In stark contrast to the spike in the pound, stock markets suffered greatly in reaction to news of the election. Many of the multinationals in the FTSE 100 earn a large amount of their profits in dollars, which means that a strengthened pound weakened their trade.
The FTSE 100 shrank by 2.5% on the day of the announcement as a result, with mining conglomerates the worst affected by the news. Historically, the FTSE All-Share has prospered under Conservative governments, so May’s popularity in the polls could have some bearing on this.
Property prices have been sharply rising in the UK for many years, and many have described the ensuing unaffordability as a ‘housing crisis’. Labour have pledged to address this by committing to building many more affordable houses.
Should they win and implement this policy, demand and prices should be driven down, and thus more people may look to buying a property rather than renting. Whether this will affect buying/selling rates is uncertain, but many have said that the election result will not affect their decision to buy or sell property.
Market volatility would normally be expected after an election announcement, but since the Conservatives are heavily favoured to win, this could be softened in the weeks leading up to the election. One of the main reasons May called the election was to strengthen the Conservatives’ majority in the House of Commons, and allow her greater room to manoeuvre in Brexit negotiations.
Some believe that she could secure a ‘softer’ Brexit with a large majority, perhaps even securing some form of access to the single market. This could dampen the impact of leaving the EU and reduce market volatility overall.
Ultimately, markets are by nature ever changing entities, and this snap election is unlikely to have a significant effect, since many see a Conservative win as highly likely.
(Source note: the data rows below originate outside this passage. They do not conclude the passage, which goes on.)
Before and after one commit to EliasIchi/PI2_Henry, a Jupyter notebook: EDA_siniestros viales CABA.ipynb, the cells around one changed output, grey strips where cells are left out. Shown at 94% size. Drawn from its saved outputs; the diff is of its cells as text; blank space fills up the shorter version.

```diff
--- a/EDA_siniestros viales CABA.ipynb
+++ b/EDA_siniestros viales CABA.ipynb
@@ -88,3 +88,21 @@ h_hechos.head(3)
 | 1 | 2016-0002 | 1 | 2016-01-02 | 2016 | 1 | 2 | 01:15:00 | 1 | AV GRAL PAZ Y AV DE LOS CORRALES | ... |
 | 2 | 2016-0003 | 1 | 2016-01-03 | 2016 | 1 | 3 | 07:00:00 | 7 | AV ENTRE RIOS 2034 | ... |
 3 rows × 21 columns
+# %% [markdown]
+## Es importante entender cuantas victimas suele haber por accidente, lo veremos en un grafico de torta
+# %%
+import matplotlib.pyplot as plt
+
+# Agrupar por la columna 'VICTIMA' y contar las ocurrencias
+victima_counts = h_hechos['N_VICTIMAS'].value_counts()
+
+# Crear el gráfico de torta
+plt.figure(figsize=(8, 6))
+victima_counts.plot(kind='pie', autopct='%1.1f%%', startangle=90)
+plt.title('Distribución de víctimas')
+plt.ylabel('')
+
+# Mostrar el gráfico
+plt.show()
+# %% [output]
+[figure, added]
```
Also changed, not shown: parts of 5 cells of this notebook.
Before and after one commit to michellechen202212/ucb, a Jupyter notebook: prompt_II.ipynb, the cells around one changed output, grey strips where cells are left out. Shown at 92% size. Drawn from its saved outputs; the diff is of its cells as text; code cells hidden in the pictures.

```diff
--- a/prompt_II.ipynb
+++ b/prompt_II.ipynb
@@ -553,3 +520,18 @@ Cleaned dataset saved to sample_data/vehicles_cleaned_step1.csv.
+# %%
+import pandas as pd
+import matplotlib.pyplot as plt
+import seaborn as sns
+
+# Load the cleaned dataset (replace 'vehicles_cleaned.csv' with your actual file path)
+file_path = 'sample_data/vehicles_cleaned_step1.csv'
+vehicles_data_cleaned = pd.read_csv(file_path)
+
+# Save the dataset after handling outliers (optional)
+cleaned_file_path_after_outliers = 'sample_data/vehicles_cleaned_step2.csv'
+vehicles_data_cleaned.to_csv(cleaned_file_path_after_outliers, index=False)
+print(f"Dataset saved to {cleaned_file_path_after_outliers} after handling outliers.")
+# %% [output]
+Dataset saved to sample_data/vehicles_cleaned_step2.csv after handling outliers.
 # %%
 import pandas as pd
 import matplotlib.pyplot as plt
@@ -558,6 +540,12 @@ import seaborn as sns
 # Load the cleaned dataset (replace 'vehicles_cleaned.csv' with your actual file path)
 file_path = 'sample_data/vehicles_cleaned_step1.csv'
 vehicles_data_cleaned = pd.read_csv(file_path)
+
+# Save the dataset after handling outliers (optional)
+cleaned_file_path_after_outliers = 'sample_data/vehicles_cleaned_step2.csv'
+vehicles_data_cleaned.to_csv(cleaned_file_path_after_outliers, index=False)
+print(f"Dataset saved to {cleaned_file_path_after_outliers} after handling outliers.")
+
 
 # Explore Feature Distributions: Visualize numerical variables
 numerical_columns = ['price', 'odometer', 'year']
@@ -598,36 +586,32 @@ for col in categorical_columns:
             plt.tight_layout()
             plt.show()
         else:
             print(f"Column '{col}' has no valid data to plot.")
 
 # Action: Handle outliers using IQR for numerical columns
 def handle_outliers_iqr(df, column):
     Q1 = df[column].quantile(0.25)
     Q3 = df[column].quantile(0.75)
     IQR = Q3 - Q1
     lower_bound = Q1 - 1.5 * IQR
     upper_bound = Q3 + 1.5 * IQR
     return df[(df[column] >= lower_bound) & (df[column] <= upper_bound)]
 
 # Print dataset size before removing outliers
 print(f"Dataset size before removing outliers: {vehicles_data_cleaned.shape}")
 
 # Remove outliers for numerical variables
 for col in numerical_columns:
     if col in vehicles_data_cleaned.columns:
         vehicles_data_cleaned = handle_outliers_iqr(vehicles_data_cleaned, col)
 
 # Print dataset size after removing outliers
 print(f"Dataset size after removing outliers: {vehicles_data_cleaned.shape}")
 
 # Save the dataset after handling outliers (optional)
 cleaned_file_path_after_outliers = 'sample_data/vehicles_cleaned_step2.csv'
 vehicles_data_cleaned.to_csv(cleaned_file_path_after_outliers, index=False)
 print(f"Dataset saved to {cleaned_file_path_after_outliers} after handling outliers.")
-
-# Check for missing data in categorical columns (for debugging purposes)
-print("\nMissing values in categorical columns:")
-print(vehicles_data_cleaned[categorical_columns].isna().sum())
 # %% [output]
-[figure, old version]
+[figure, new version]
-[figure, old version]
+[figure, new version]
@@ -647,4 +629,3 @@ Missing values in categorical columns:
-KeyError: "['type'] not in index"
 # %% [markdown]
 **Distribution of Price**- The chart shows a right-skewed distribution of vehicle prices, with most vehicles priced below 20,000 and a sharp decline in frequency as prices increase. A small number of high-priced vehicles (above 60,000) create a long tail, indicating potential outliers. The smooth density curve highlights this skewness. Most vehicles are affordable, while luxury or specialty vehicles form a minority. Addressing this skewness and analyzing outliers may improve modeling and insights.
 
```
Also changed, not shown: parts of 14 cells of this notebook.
Although markets initially reacted strongly, there have been no major upsets, and that is likely to continue until the all-important results day.